- Avoid 7.3 billion tons of CO2 emissions through 2055 (equivalent to more than twice the total U.S. CO2 emissions in 2022) if both the proposed light- and medium-duty vehicle standards are adopted.
- Reduce other harmful air pollution and lead to fewer premature deaths and serious health effects such as hospital admissions due to respiratory and cardiovascular illnesses.
- Result in the benefits of the proposed standards exceeding costs by at least $1 trillion.
In complement, if the CAFE standards are finalized as proposed, NHTSA projects their preferred alternative would prevent more than 900 million tons of CO2 emissions – the equivalent of taking more than 233 million vehicles off the road from 2022 through 2050.
Consumer cost savings and energy security are within reach
Gas prices are volatile, and many Americans’ wallets are strained when gas prices surge, especially as they did last summer. Both EPA’s and NHTSA’s standards will deliver helpful consumer cost savings. Strong fuel economy standards can protect households from unpredictable price changes. Reducing demand for oil through fuel economy standards also helps protect overall American energy costs and improves energy security from erratic global energy markets.
NHTSA’s proposed standards build off of previous NHTSA standards to drive American vehicle innovation that benefits consumers. Unsurprisingly, consumers support increasing fuel economy; seven in ten American drivers say that fuel economy is very important or important to them when considering what vehicle to purchase or lease. In 2021, real-world fuel economy was over 25 mpg (compared to the proposed 2032 target of 58 mpg.)
If the CAFE standards are finalized as proposed, NHTSA states their preferred alternative would:
- Save consumers more than $50 billion on fuel over the vehicles’ lifetimes.
- Reduce our dependence on oil by avoiding the need for more than 88 billion gallons of gasoline through 2050.
Additionally, EPA’s proposed standards would:
- Save the average consumer $12,000 over the lifetime of a light-duty vehicle (compared to a vehicle that was not subject to the new standards) by accelerating the adoption of technologies that reduce fuel and maintenance costs alongside pollution.
- Reduce oil imports by approximately 20 billion barrels.
Improving our standards
These standards offer the opportunity to improve our air quality and public health and reduce consumer costs.
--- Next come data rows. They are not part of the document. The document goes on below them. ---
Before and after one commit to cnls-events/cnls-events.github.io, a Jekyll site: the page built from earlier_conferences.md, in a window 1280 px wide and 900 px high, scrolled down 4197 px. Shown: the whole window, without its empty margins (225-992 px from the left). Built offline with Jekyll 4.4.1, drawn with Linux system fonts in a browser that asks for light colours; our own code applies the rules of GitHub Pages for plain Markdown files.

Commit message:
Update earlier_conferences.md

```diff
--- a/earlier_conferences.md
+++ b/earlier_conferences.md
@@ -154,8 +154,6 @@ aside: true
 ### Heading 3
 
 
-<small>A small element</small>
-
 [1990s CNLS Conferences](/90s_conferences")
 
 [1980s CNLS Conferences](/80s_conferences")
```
Let’s keep driving towards improved vehicle technology, electric vehicles, and other transportation solutions that help us achieve our energy and public health goals.